Take every line from the material that has the word "name" in it.
╔══
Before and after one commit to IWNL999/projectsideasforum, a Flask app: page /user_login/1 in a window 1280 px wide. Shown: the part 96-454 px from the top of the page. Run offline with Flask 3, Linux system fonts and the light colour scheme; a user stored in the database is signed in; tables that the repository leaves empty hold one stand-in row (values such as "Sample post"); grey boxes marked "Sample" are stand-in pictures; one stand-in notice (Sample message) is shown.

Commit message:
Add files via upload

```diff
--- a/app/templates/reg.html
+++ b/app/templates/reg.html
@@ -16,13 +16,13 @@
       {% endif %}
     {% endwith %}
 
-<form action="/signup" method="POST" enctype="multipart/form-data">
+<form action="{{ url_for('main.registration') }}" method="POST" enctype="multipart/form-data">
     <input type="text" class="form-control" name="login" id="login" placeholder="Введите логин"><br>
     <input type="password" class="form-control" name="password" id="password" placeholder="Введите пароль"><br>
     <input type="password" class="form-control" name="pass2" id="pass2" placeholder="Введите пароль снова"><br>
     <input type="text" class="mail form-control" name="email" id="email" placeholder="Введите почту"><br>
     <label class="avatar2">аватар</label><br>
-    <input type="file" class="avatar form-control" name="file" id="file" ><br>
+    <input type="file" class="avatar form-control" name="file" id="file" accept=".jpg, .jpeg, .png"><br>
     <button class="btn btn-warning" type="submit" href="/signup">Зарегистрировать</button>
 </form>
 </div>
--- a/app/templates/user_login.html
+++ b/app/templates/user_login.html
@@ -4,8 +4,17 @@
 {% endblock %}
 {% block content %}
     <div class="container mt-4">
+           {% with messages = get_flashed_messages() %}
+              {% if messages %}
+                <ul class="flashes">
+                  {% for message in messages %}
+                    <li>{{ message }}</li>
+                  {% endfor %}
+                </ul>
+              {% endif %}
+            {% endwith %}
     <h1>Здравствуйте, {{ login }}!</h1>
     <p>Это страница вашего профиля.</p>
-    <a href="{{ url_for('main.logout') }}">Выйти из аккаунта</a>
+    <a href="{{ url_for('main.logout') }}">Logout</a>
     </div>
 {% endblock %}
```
╚══
* Answer to the exercise
     <input type="text" class="form-control" name="login" id="login" placeholder="Введите логин"><br>
     <input type="password" class="form-control" name="password" id="password" placeholder="Введите пароль"><br>
     <input type="password" class="form-control" name="pass2" id="pass2" placeholder="Введите пароль снова"><br>
     <input type="text" class="mail form-control" name="email" id="email" placeholder="Введите почту"><br>
-    <input type="file" class="avatar form-control" name="file" id="file" ><br>
+    <input type="file" class="avatar form-control" name="file" id="file" accept=".jpg, .jpeg, .png"><br>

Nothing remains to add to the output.